Isn’t this one of the reasons we read mainstream comics over indie titles? We like the heroes we know. I talk to the guys who run the comic shop I frequent a lot (shout out to Randyland Gaming). One thing that has struck me is how many longtime comic-reading customers the store has who perpetually complain about the A-List titles they purchase and then proceed to continue to purchase that title.
Though I am willing to own up to my own tendencies to stick to what I know and love, I will say that it’s not inherently a creatively healthy idea. Because, well, new heroes mean that risks are being taken and creativity is thriving. It means new types of characters are coming out and there is more variety in our comics.

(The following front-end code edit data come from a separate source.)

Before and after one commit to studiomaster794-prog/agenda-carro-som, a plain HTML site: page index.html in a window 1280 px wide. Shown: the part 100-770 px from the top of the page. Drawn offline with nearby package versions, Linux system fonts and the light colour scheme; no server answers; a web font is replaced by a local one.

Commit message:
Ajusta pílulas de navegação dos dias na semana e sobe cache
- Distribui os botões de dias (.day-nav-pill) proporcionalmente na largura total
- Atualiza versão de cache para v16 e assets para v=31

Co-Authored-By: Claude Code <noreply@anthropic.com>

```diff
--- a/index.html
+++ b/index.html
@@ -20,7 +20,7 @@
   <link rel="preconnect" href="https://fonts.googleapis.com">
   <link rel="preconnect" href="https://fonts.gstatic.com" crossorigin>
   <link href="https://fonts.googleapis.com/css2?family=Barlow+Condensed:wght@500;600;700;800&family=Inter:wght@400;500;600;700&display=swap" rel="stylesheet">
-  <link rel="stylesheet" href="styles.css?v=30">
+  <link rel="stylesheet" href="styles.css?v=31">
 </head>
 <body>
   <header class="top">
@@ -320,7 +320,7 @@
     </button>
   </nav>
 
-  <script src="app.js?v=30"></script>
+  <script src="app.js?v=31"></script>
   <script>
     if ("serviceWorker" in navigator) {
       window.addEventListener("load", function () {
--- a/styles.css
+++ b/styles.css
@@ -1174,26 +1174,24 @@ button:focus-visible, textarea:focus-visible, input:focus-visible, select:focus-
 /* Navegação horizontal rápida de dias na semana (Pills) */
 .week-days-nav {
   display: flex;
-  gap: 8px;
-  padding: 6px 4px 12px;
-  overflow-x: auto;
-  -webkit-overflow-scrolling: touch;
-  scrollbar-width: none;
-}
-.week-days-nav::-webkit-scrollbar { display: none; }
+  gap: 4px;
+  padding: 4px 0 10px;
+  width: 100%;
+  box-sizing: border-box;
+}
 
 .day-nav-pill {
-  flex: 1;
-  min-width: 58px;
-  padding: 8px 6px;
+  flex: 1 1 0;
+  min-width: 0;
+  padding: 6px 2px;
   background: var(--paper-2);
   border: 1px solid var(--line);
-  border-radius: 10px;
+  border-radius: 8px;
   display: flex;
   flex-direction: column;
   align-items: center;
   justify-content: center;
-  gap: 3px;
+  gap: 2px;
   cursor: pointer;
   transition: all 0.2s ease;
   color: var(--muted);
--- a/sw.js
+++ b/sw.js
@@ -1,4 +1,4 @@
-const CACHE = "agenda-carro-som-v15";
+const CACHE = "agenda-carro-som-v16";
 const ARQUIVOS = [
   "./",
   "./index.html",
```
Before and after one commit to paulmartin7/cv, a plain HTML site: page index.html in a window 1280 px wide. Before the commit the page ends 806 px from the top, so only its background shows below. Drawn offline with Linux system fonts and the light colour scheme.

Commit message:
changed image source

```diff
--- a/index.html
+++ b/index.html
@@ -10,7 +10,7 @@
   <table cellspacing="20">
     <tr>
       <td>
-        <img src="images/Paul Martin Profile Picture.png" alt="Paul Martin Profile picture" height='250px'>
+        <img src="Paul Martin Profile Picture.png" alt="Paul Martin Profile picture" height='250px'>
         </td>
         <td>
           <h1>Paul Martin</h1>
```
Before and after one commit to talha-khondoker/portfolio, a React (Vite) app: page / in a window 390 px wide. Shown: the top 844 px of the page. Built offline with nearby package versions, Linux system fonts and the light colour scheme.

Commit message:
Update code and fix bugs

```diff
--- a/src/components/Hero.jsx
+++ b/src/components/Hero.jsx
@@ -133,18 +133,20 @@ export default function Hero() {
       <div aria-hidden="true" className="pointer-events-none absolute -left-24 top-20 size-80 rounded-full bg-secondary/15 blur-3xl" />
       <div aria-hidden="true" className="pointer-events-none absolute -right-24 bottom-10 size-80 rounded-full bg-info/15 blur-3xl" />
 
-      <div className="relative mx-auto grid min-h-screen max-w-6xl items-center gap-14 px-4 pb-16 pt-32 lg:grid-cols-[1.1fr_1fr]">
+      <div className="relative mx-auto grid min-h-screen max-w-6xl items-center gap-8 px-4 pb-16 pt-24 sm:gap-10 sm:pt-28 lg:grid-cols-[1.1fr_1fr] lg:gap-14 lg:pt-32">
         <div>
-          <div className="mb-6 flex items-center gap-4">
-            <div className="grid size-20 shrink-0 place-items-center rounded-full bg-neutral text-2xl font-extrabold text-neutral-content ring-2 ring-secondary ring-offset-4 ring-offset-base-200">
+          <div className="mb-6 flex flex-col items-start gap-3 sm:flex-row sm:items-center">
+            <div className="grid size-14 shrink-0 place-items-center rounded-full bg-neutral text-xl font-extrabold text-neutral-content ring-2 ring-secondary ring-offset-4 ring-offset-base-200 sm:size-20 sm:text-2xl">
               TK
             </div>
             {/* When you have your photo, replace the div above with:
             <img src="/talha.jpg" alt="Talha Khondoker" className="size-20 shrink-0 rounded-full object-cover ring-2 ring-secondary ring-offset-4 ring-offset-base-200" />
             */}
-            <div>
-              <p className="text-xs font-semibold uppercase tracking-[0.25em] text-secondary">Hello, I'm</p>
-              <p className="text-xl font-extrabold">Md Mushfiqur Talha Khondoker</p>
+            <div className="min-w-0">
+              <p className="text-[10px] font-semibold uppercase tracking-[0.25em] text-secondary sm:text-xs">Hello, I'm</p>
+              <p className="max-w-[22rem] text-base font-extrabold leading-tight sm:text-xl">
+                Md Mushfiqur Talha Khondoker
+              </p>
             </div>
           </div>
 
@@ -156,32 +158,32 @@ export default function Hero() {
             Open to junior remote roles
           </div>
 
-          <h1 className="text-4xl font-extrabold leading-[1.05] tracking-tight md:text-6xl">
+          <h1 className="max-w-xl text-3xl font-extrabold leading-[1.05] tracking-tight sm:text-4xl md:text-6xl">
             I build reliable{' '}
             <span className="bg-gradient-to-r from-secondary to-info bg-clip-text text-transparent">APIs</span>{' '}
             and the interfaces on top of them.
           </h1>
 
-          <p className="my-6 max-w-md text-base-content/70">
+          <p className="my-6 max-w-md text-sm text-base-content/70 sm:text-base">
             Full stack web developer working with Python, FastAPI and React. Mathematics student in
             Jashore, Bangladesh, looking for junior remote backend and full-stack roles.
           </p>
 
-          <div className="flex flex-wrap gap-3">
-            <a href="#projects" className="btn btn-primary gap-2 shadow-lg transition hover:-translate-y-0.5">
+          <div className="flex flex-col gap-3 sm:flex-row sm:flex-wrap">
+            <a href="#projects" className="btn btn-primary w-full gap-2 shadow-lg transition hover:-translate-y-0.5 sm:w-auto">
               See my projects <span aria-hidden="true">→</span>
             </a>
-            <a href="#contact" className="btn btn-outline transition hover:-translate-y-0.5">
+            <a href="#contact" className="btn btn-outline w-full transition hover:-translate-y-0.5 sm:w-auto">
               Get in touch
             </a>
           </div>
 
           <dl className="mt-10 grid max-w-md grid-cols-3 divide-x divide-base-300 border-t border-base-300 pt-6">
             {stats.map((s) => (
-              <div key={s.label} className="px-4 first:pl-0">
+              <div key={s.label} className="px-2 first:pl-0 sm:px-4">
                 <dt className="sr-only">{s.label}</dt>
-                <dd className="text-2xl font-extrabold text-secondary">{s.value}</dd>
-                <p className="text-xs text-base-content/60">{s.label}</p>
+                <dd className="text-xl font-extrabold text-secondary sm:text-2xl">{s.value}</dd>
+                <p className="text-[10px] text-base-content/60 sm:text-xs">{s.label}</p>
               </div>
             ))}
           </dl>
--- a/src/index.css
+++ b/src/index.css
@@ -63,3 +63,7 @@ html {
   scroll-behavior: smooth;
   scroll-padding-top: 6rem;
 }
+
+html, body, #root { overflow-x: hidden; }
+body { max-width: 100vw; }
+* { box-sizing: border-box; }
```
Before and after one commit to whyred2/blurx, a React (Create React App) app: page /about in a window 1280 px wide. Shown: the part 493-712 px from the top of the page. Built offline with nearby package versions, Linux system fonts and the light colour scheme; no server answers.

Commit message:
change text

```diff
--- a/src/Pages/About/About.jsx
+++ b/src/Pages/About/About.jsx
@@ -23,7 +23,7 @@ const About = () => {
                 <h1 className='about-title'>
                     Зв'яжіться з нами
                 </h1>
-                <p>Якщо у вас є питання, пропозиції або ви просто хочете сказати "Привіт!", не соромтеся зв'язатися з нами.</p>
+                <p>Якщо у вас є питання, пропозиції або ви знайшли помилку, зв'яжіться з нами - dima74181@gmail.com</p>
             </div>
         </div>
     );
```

I suppose the final point of this long-winded and self-important argument about the semantics of how we perceive our comic books is to embrace change. Try new characters. They are out there if you look for them. Many of them are really cool. Sticking to what we know breeds creative and intellectual stagnation. If you do want to stick to your same characters, be honest with yourself. It doesn’t make you bad person. It just means you know what you like. However, if you choose to do this, don’t complain that there aren’t enough new characters being created, because this also means you’re not looking for them.
As an addendum to the question: “what is a new hero?” I would also like to point out the abundance of character retooling and reframing that has happened in recent years. Thunderbolt Ross as Red Hulk, Flash Thompson as Agent Venom/Venom: Space Knight, Jane Foster as Thor, Sam Wilson as Captain America, Bucky Barnes as the Winter Soldier and Captain America, Gwen Stacy as Spider-Gwen/Spider Woman, and Jason Todd as the Red Hood. There are a lot of new versions of older characters out there. The ones I’ve listed here are all really cool and interesting to read about. I personally count them as new characters in their own way. It creates an interesting character arc for these heroes, and it allows us to think of old ideas in new ways. I guess the point of this little add-on is that, the creative stagnation that people think is plaguing Marvel and DC isn’t remotely as pervasive as many people like to think.
Anyway, that’s that. These are my thoughts on the subject of “new heroes.” They are out there. Give them a chance if you can.
I’m sorry I’ve been a little slow on the reviews this past week. Honestly, I just didn’t read anything that seemed like it needed a review. Ultimates and Power Man and Iron Fist are still awesome. Aquaman, Green Lanterns, and Doctor Strange are still really solid reads. Flash and Green Arrow are turning out to be pretty mediocre. So I guess that’s a quick and dirty rundown on some of my recent reads.
Regardless, I promise to have more reviews up soon.
Until next time, keep reading comics!
*Cover is variant from New Warriors #2 by Jorge Molina